EXERCISE BRIEF => Copy out each line of the data below in which the string "templates" appears.

[Web interface edit records]
* * * *

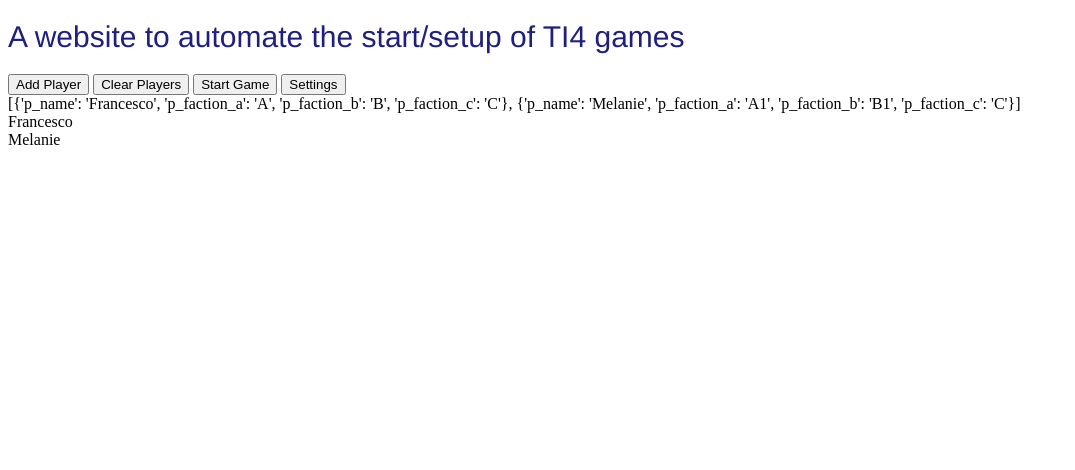
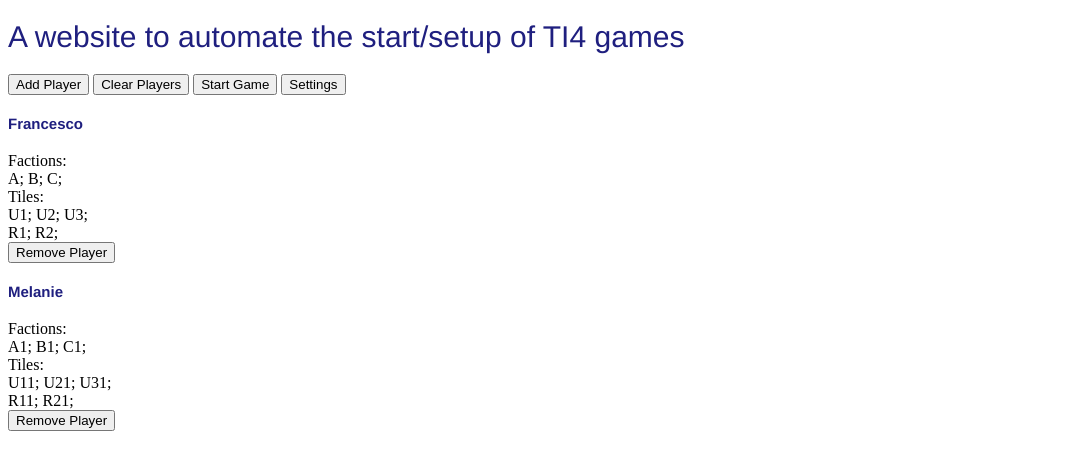
Before and after one commit to FrancescoGnerre/Factionizer, a Flask app: page / in a window 1280 px wide. Shown: the top 470 px of the page, without its empty margins (0-1075 px from the left). Run offline with Flask 3, Linux system fonts and the light colour scheme.

Commit message:
better catagorization

```diff
--- a/main.py
+++ b/main.py
@@ -9,12 +9,22 @@ p_List = [{
   "p_name": "Francesco",
   "p_faction_a": "A",
   "p_faction_b": "B",
-  "p_faction_c": "C"
+  "p_faction_c": "C",
+  "p_blue_1": "U1",
+  "p_blue_2": "U2",
+  "p_blue_3": "U3",
+  "p_red_1": "R1",
+  "p_red_2": "R2"
 }, {
   "p_name": "Melanie",
   "p_faction_a": "A1",
   "p_faction_b": "B1",
-  "p_faction_c": "C"
+  "p_faction_c": "C1",
+  "p_blue_1": "U11",
+  "p_blue_2": "U21",
+  "p_blue_3": "U31",
+  "p_red_1": "R11",
+  "p_red_2": "R21"
 }]
 
 
--- a/static/style.css
+++ b/static/style.css
@@ -4,3 +4,10 @@ h1 {
   font-weight: normal;
   color: rgb(31, 31, 127);
 }
+
+h4 {
+  font-size: 15px;
+  font-family: Helvetica;
+  font-weight: bold;
+  color: rgb(31, 31, 127);
+}
--- a/templates/home.html
+++ b/templates/home.html
@@ -14,10 +14,9 @@
         <button type="button">Start Game</button>
         <button type="button">Settings</button>
       </div>
-    <div>{{players}}</div>
      <div>
         {% for player in players %}
-          <div>{{player['p_name']}}</div>
+          {% include 'playerfor.html' %}
         {% endfor %}
       </div>
   </body>
--- /dev/null
+++ b/templates/playerfor.html
@@ -0,0 +1,9 @@
+<div>
+  <h4>{{player['p_name']}}</h4>
+    Factions:
+  <div>{{player['p_faction_a']}}; {{player['p_faction_b']}}; {{player['p_faction_c']}};</div>
+    Tiles:
+  <div> {{player['p_blue_1']}}; {{player['p_blue_2']}}; {{player['p_blue_3']}};</div>
+  <div> {{player['p_red_1']}}; {{player['p_red_2']}};</div>
+  <button type="button">Remove Player</button>
+</div>
```
Also changed, not shown: jxt/players.json (+12 -2 lines).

* * * *

RESPONSE =>
--- a/templates/home.html
+++ b/templates/home.html
+++ b/templates/playerfor.html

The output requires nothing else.